**What to do:**
From the entries below, extract every line that includes the word "text".

(Front-end code change data)
┄┄┄┄┄┄┄┄┄┄┄┄┄┄┄┄┄┄┄┄

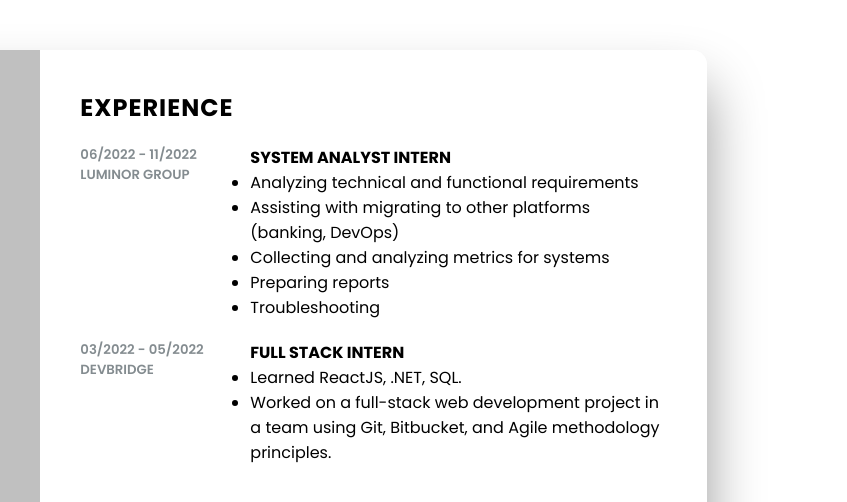
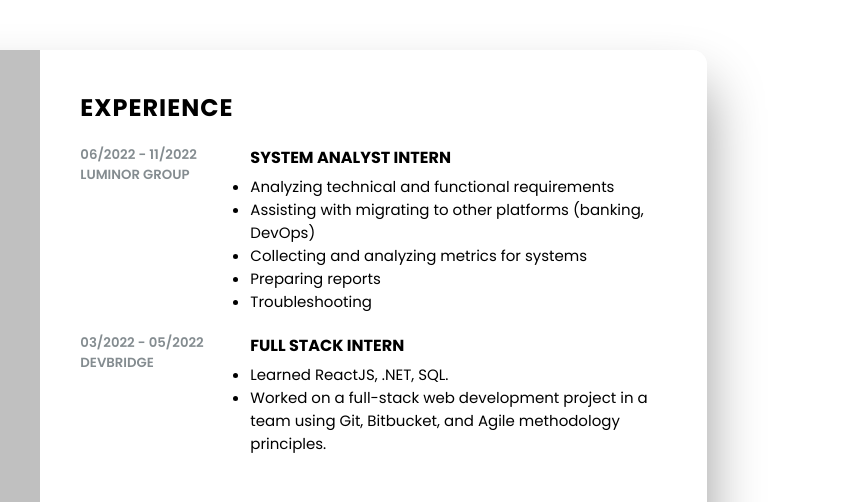
Before and after one commit to kottarainen/cloud-resume, a plain HTML site: page index.html in a window 1280 px wide. Shown: the top 502 px of the page, 433-1280 px from the left. Drawn offline with Linux system fonts and the light colour scheme.

Commit message:
Update style.css

```diff
--- a/style.css
+++ b/style.css
@@ -149,11 +149,16 @@ p {
   font-weight: 600;
 }
 
+
 .about .box .text h4 {
   text-transform: uppercase;
   font-size: 16px;
+  padding: 0 0 5px;
 }
 
+.about .box .text li {
+  font-size: 15px;
+}
 
 
 .skills .box {
```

┄┄┄┄┄┄┄┄┄┄┄┄┄┄┄┄┄┄┄┄

**Written reply:**
 .about .box .text h4 {
   text-transform: uppercase;
+.about .box .text li {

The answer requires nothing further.